What Vermont does with the reduced carbon pollution is the biggest win. Vermont’s share of the over 200,000 American deaths each year due to air pollution is not insubstantial. Over 200 Vermonters die needlessly each year thanks to the burning of fossil fuels, according to MIT. The Essex Plan cuts Vermont’s pollution by up to 25 percent in less than 10 years and by up to 50 percent in less than 35 years. In doing so, we save lives and money. For each Vermont life saved, versus one lost to a pollution-caused death, the estimates on the productivity gains – by keeping Vermonters healthy, free from dirty pollution and contributing to society – range from hundreds of thousands of dollars to millions of dollars.

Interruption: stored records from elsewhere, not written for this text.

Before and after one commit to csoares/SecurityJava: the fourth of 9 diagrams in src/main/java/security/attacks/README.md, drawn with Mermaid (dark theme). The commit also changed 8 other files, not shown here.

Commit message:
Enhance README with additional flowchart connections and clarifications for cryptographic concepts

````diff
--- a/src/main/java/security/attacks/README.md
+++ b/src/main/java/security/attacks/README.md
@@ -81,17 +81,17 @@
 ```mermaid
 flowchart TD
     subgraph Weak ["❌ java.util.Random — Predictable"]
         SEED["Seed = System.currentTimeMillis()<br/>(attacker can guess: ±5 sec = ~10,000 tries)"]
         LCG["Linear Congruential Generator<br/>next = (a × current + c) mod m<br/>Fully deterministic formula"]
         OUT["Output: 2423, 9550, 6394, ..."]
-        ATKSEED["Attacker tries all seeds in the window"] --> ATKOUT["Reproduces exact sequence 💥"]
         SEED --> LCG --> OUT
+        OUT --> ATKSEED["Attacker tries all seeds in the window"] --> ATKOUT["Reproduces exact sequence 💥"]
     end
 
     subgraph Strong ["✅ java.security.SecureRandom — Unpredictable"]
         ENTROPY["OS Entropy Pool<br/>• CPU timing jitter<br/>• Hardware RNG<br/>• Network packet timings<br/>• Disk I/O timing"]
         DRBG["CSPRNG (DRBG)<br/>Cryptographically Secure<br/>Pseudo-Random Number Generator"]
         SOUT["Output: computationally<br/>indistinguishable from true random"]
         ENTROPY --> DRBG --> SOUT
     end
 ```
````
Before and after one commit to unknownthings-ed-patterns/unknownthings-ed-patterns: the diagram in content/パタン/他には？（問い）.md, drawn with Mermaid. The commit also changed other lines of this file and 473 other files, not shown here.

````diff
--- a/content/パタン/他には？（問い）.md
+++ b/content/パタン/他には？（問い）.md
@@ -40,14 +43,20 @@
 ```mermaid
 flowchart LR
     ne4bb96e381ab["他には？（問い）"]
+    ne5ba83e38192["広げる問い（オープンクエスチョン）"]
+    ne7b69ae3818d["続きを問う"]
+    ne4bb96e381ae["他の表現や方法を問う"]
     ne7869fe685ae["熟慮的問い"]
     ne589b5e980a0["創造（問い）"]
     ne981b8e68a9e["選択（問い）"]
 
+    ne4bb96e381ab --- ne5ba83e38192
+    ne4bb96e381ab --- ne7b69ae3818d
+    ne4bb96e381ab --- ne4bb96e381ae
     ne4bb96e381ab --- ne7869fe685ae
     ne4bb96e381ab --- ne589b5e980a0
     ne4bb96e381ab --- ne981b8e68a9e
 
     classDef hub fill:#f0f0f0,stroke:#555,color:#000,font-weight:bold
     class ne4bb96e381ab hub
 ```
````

This clear economic argument for kicking dirty carbon to the curb is surpassed only by the moral argument for keeping people alive.
But the gains don’t stop there. The state is currently spending between $1 billion and $2 billion each year on fossil fuel-based products. Thus, incentivizing Vermont through market mechanisms to move away from polluting products and toward a cleaner economy will be money better spent. Instead of $1 billion to $2 billion spent on products that threaten our air and water and harm our health, and require state-sponsored cleanup, those monies can instead be spent on generating thousands of new jobs in the state – up to 6,000 to be exact.
While Vermont should be lauded for maintaining America’s highest percentage of low-carbon electric generation, we can do better. If we want all Vermont utilities to reach the required 75 percent renewable energy goal in 15 years, for example, we need to lead the market transformation – and now. In doing so, we can also show the country how it’s done and lead where few states have led before. Americans are desperately looking for national and international leadership on the climate front, and Vermont has an opportunity to seize that stage and send a strong message to polluters.
There’s a reason why over 80 percent of expert economists think a market-based system (such a price on carbon) is the most economically efficient method of reducing carbon pollution. They understand the importance of market forces and support putting a price on anything that comes with negative spillover effects, such as air pollution, and investing in that which has positive multiplier effects, such as renewable energy. It’s that simple and that sensible. The Essex Plan moves us in that direction and makes clear that pollution no longer gets a free pass. It’s time to put a price on it.